**Problem statement**. Each line of the records below that includes "MediaQuery" adds one to the count; state the final count by itself.

**Records from a data source**.
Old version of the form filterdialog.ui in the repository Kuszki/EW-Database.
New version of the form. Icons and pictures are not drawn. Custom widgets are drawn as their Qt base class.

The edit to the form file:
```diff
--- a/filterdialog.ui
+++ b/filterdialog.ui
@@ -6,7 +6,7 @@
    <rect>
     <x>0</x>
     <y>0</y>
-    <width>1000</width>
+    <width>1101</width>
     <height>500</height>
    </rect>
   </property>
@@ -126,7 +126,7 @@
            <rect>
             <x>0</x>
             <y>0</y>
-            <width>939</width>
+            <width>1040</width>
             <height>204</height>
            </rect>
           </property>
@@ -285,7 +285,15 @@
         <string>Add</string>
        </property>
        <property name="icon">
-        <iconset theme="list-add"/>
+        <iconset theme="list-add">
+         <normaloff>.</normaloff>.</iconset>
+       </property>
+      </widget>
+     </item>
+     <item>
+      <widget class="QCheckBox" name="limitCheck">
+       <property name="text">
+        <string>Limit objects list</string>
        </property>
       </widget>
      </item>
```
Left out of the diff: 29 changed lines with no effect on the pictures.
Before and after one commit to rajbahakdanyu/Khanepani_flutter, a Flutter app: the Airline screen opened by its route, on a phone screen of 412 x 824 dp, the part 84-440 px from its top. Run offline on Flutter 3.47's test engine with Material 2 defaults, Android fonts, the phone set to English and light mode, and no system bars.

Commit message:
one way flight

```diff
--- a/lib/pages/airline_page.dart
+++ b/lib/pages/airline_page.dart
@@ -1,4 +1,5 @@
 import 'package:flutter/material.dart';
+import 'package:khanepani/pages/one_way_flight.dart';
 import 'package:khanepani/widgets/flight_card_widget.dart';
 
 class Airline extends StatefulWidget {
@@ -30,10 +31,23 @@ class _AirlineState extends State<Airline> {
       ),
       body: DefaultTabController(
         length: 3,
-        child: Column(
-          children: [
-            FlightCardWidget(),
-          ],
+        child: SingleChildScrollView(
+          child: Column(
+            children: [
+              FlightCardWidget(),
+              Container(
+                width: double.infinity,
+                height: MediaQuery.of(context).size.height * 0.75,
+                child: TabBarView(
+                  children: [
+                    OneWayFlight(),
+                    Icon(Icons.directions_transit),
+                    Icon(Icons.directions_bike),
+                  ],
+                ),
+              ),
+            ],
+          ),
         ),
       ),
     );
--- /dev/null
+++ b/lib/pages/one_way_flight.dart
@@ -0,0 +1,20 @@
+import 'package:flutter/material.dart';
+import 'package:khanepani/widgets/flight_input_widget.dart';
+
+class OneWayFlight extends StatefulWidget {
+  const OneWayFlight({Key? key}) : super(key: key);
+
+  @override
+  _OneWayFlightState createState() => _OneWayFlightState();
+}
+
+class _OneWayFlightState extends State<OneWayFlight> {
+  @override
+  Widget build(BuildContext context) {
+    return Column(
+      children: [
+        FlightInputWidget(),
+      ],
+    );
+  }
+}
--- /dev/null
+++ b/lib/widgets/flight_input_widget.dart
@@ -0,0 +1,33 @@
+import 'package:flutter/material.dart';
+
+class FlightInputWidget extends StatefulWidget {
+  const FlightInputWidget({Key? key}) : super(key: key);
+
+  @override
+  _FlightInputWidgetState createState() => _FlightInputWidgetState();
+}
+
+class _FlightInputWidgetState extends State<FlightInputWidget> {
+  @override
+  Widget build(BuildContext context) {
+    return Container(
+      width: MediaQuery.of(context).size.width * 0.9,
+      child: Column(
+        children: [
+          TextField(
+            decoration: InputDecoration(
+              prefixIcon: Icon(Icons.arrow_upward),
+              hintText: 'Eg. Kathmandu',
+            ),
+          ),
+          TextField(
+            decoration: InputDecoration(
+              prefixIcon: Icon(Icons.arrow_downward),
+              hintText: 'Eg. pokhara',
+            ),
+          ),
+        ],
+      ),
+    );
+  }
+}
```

**Solved exercise**. 2